The Chubbs, whose careers paralleled the launch of the Industrial Revolution in England, became the world's most famous lockmakers--endorsed by Queen Victoria and the royal family--before turning their focus in the mid-20th century to fire prevention and suppression.  When the Chubbs protected the famous Kooh-i-noor diamond (106 carats) at the 1851 (first-ever) world's fair in London, Punch magazine suggested playfully that security was so good that the police could simply go home.  Chubb also offered the acclaimed Waterloo fire extinguisher, which protected Windsor Castle and the British Museum, and included a special copper body so that its spray would not stain tapestries and artwork.  Today, Chubb offers one of the most comprehensive portfolios of life safety and security solutions in the world.

Edward's patent on the
electric bell.
Robert Edwards was on the ground floor of the revolution in electricity, founding a company in 1872 in the basement of a Manhattan jewelry shop that would one day earn a patent for the electric bell--nice patent, eh?--and famously place one of these in the New York Stock Exchange at its opening in 1903. Edward's signaling equipment could also be found in the brand new Rockefeller Center, at the bottom of the world's deepest oil well, and protecting the futuristic Holland Tunnel under the Hudson River.  Today, Edwards Signaling makes a huge variety of sophisticated signaling devices-- but still rings in the trading day at the NYSE.

Rickenbacker would not
only survive, but go on
to own the Indianapolis
Speedway, and become
Chairman of Eastern
Airlines.
Walter Kidde's company made the rafts that saved the life of Eddie Rickenbacker out on the lonely Pacific during WWII, and also saved thousands of lives from fire on board ships and planes, leveraging Kidde's introduction of the world's first portable CO2 fire extinguisher.  Walter Kidde was a remarkable entrepreneur who had a Liberty Ship named after him by the United States Navy, a New Jersey dinosaur park named after him when thousands of tracks were found at an old Kidde quarry, and could well have become governor of the state had he not turned down requests by his friends and associates to run. Today, Kidde is the world's largest manufacturer of fire safety products.

And, I have written about Dr. Carrier before in this 110th anniversary year of modern air conditioning, and was delighted to share his story with the broader UTC group last night.  In going through my notes, I realized, too, that the world's first air conditioned babies--if they are still alive--will turn 100 years old in 2014.  If you know anyone from the Pittsburgh area who might help us track down one of the individuals in the picture below, please drop me a note!

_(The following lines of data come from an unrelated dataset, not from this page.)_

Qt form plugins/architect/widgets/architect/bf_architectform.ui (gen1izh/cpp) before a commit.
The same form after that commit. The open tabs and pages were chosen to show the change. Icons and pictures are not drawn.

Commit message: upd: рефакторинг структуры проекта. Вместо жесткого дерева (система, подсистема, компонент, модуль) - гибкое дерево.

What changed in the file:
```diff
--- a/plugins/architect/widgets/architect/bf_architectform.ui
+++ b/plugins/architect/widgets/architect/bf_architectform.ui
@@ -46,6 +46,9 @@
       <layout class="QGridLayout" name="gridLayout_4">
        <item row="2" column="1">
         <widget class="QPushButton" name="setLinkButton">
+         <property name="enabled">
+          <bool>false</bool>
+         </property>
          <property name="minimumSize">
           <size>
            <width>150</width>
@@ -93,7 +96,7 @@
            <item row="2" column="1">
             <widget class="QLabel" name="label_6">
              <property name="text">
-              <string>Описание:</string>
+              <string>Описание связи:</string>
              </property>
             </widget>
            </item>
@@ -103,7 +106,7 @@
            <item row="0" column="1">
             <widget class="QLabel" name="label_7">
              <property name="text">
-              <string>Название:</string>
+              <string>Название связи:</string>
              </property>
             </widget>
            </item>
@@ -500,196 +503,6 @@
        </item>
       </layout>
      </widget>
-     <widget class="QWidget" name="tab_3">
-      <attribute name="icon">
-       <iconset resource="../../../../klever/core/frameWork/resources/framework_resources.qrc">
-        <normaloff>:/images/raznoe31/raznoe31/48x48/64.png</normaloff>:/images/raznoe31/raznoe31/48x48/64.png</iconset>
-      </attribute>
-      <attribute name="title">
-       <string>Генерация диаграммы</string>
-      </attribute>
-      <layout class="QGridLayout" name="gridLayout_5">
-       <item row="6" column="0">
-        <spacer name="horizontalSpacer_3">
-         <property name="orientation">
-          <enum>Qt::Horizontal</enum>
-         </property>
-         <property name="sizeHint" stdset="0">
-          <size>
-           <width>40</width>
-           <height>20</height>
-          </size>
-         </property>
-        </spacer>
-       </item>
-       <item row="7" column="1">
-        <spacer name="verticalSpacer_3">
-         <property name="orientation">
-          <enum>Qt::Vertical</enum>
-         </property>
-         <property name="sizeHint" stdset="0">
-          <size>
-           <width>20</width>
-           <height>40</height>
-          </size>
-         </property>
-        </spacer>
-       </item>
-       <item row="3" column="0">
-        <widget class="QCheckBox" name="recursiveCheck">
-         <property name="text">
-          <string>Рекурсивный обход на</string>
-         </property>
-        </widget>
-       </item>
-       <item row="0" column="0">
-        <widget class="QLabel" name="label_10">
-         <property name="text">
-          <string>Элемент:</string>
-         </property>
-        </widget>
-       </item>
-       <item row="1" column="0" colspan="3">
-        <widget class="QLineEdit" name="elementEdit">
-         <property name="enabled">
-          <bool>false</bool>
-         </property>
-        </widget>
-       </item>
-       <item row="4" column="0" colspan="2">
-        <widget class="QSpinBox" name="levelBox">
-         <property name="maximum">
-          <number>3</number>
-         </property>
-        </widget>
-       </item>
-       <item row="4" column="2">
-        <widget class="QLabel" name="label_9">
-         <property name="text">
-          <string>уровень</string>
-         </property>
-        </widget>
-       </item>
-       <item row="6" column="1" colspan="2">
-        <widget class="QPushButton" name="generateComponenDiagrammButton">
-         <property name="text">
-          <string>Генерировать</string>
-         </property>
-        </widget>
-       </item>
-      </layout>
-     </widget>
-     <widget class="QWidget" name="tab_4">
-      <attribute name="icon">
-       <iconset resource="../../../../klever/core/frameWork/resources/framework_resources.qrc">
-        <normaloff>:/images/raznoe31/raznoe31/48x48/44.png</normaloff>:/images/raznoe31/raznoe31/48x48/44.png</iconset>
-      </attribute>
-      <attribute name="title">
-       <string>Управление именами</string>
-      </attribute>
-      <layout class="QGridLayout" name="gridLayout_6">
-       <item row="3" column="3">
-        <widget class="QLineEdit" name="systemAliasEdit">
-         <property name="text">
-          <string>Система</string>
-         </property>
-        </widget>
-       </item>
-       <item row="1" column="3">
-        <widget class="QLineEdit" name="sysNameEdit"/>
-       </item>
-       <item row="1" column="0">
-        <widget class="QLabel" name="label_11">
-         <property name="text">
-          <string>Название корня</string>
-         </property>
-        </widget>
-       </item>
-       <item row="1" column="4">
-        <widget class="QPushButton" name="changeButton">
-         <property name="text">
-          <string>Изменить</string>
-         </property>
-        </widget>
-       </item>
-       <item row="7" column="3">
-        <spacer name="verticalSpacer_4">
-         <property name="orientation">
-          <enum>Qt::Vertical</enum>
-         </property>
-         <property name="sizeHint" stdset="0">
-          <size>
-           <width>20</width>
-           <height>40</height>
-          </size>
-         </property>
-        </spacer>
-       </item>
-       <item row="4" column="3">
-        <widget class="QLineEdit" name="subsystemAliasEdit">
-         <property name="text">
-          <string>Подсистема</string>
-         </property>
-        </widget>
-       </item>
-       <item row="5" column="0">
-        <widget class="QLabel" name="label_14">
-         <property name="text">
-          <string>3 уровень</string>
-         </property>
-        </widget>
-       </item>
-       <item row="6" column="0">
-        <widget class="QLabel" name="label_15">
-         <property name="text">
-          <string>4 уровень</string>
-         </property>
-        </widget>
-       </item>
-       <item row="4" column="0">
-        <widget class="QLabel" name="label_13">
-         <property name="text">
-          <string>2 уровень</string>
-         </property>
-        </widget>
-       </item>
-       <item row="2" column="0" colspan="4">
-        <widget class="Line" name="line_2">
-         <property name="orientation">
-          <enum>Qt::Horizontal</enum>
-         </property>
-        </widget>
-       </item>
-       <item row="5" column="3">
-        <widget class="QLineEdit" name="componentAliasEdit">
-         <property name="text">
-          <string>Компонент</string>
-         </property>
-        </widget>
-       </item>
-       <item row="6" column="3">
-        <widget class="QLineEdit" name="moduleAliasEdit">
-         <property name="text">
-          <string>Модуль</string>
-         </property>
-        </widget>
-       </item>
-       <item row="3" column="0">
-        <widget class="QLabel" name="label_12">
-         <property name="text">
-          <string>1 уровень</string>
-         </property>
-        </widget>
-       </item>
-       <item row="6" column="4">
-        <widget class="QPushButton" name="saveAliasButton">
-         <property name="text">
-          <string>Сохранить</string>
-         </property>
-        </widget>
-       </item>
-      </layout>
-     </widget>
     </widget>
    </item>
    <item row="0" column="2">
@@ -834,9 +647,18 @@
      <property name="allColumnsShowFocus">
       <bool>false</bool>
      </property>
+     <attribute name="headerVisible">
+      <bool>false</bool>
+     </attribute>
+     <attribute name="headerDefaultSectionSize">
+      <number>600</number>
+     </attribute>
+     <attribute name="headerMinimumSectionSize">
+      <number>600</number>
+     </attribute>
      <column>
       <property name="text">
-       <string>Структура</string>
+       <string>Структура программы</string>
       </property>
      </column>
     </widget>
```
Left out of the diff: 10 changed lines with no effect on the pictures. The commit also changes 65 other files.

The Carrier "baby incubator" at the Allegheny General Hospital in 1914,
long before hospitals adopted air conditioning.  I wonder: will one or
more of the world's first "air conditioned babies" turn 100 years old in 2014?
The underlying theme for the evening was one near and dear to me--that looking back historically can yield as many important lessons and insights as looking to the future.  The Chubbs were participants in the global adoption of steam power and age of the machine; Edwards, Kidde and Carrier saw the birth of everything from the electrical grid to aviation, the telephone, the automobile, mass production and mass consumption.  Willis Carrier's life stretched from the centennial of the United States through two world wars, the Great Depression and into the Baby Boom.

We think things move quickly now, but we've got nothing on these gentlemen.  And they all have important stories to tell us.

Which also reminded me (in a second shameless promotion) that historians (and liberal arts majors more generally) can make pretty good strategists (so hire them along with engineers); both have to sift through mountains of information, separate signal from noise, and tell a compelling story that resonates with an audience. In an age of Big Data, God will bless the storytellers.

I concluded by reminding the folks at UTC CCS that they have--unlike most others--the huge advantage of being inspired whether they look to the past or the future.  That's a pretty good place to be.  I was thankful to be part of it last night.